fight; for the most part, the bigger monsters just didn’t seem like they were too far out of reach. The closest to this was perhaps Knight of the
Reliquary â€” but even there, a surprisingly large amount of the time, he was small enough to handle, or if he wasn’t, he was coming to the party pretty
Ashenmoor Gouger was surprisingly effective. But what I was discovering about Gouger was that it was really just that potential for four toughness that
was making it as effective. I started out with Kargan Dragonlord as a potential faux Gouger, and was immediately sold.
Demigod Red by Adrian Sullivan
The following version of my Demigod Red was played by Andrew Shrout to make the semifinals of a PTQ this last weekend.
I would just miss the Top 8 of my PTQ the same weekend, largely, I believe, on the back of a mana-screwed game 2 and 3, but that’s a part of how Magic
works. Andrew’s build was partly built the way it was because he was missing a few cards — another Figure of Destiny belongs in the deck, likely over a
The sideboard, of course, is something that can be shifted around depending on what you fear to face. This board is built with more emphasis on green
and blue opponents, clearly, with the extra burn, the Marks, and then the Guttural and Fallouts. Your mileage may vary.
As for the main deck (assuming you’re running the fourth Figure over the third Burst), you’re basically talking about a deck that combines the ability
to put down an incredibly fast clock on the low end of the curve, but has the mana to support an end game that is incredibly resilient. Life gain isn’t
something that the deck cares that much about (other than in the way it can shape a race); far more important is the stability of a board position.
This is a deck that can absolutely fight that fight.
One of the strange things about the deck is just how mana hungry it is. Eventually, I ended up at twenty-six lands, and I’m frustrated with that, but
unwilling to go to twenty-five. The deck was initially at twenty-five lands, and that felt insufficient. Often it feels as though the most
difficult games are ones in which the deck stumbles on mana, not the ones where I’m drawing too many mana (though that will occasionally happen).
Andrew’s path through the tournament went like this (according to him):
I know that I’m not able to make it down to Atlanta this weekend, but I wish I were. I’ve racked up a 42-11 record in PTQs and queues on Magic Online
in the last eight or so days with the deck. An 80% win percentage is pretty fabulous (though obviously this number is influenced by the potential
mistakes of opponents that have happened). It seems exceedingly powerful, and I’m really excited for its ability to have a very strong early game and a very strong late game. This is the kind of thing that I’ve tended to build into my red decks in their sideboarding, and so it is
exciting that that is possible in the main deck (largely because of the “build your own megamonster” nature of the creatures). One of the risks of

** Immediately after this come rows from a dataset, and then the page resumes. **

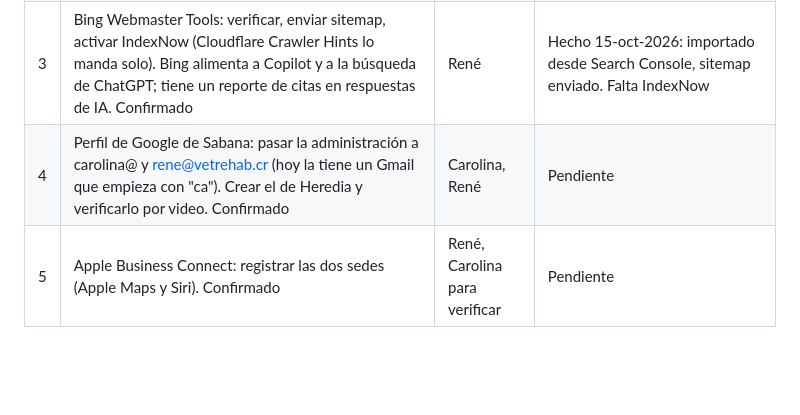
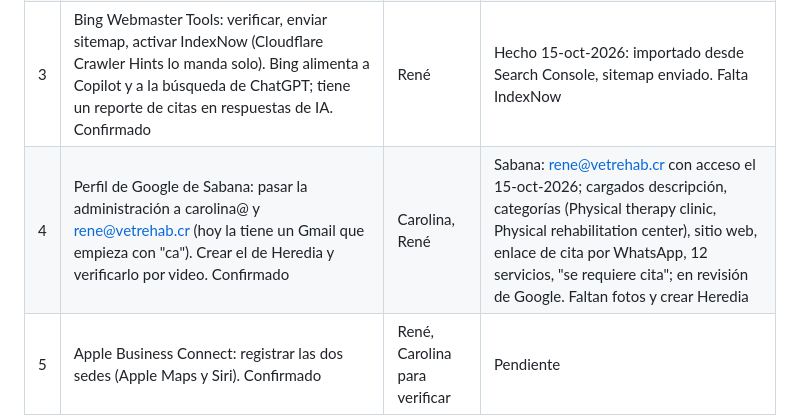
Before and after one commit to crox777/vetrehab-website, a Markdown page: seo/ACCIONES_BUSQUEDA_IA.md, the part around the change. Rendered like a GitHub page; blank space fills up the shorter version.

Commit message:
Acciones: perfil de Google de Sabana configurado
Co-Authored-By: Claude Opus 5.5 <noreply@anthropic.com>
Claude-Session: https://claude.ai/code/session_01PvYdARe1C4H2n3kBCNdLeQ

```diff
--- a/seo/ACCIONES_BUSQUEDA_IA.md
+++ b/seo/ACCIONES_BUSQUEDA_IA.md
@@ -9,7 +9,7 @@ Lista de trabajo, ordenada por prioridad. "Confirmado" quiere decir que lo dice
 | 1 | Cloudflare: apagar "Block AI training bots". Revisar también Bot Fight Mode, reglas WAF y el robots.txt administrado por Cloudflare (se antepone al nuestro). Confirmar en AI Crawl Control que entran OAI-SearchBot, ChatGPT-User, Claude-SearchBot, Claude-User, PerplexityBot, Applebot y Bingbot. Confirmado | René | Hecho 15-oct-2026: entrenamiento en Allow, Bot Preference Sync apagado; los 10 rastreadores probados responden 200. Crawler Hints encendido el 15-oct-2026 |
 | 2 | Google Search Console: verificar el dominio y enviar sitemap.xml. Las respuestas de IA de Google usan el mismo índice que la búsqueda normal. Confirmado | René | Hecho 15-oct-2026: propiedad de dominio verificada, sitemap enviado (10 páginas) |
 | 3 | Bing Webmaster Tools: verificar, enviar sitemap, activar IndexNow (Cloudflare Crawler Hints lo manda solo). Bing alimenta a Copilot y a la búsqueda de ChatGPT; tiene un reporte de citas en respuestas de IA. Confirmado | René | Hecho 15-oct-2026: importado desde Search Console, sitemap enviado. Falta IndexNow |
-| 4 | Perfil de Google de Sabana: pasar la administración a carolina@ y rene@vetrehab.cr (hoy la tiene un Gmail que empieza con "ca"). Crear el de Heredia y verificarlo por video. Confirmado | Carolina, René | Pendiente |
+| 4 | Perfil de Google de Sabana: pasar la administración a carolina@ y rene@vetrehab.cr (hoy la tiene un Gmail que empieza con "ca"). Crear el de Heredia y verificarlo por video. Confirmado | Carolina, René | Sabana: rene@vetrehab.cr con acceso el 15-oct-2026; cargados descripción, categorías (Physical therapy clinic, Physical rehabilitation center), sitio web, enlace de cita por WhatsApp, 12 servicios, "se requiere cita"; en revisión de Google. Faltan fotos y crear Heredia |
 | 5 | Apple Business Connect: registrar las dos sedes (Apple Maps y Siri). Confirmado | René, Carolina para verificar | Pendiente |
 | 6 | Bing Places: registrar las dos sedes. Confirmado | René | Pendiente |
 
```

doing this is shifting your deck into too much of a midrange aggro deck instead of being a more pure aggro deck, but this deck seems to manage to be
able to have its cake and eat it too.
Certainly, it isn’t as pure as the deck that won Indiana, which definitely means that it has weaknesses in comparison (my Jund matchup count, for
example, is 5-3, while I bet that its Jund matchup is probably better), but I like, overall, how much more flexible my build of Red is by shifting it
fully into being a Demigod Red deck.
If you’d like to ask me any questions about this list, you should make sure to contact me on my official Facebook page for Magic. I check in on it very regularly, and
generally also look for help from others in the community as well. I know that after talking to people on my page, I was talked out of using Fulminator
Mage in the sideboard of this deck. Even though I have less time to dedicate to playing as much Magic as I’d like, I always try to make sure I have my
finger on the pulse of things, and that’s certainly one way.
As more and more of the spoiler for the new set comes out, I’m sure that the Magic world is going to radically change very quickly. Strike while the
iron is hot! This deck is sizzling, and you should take advantage of it while you still can!
Until next time,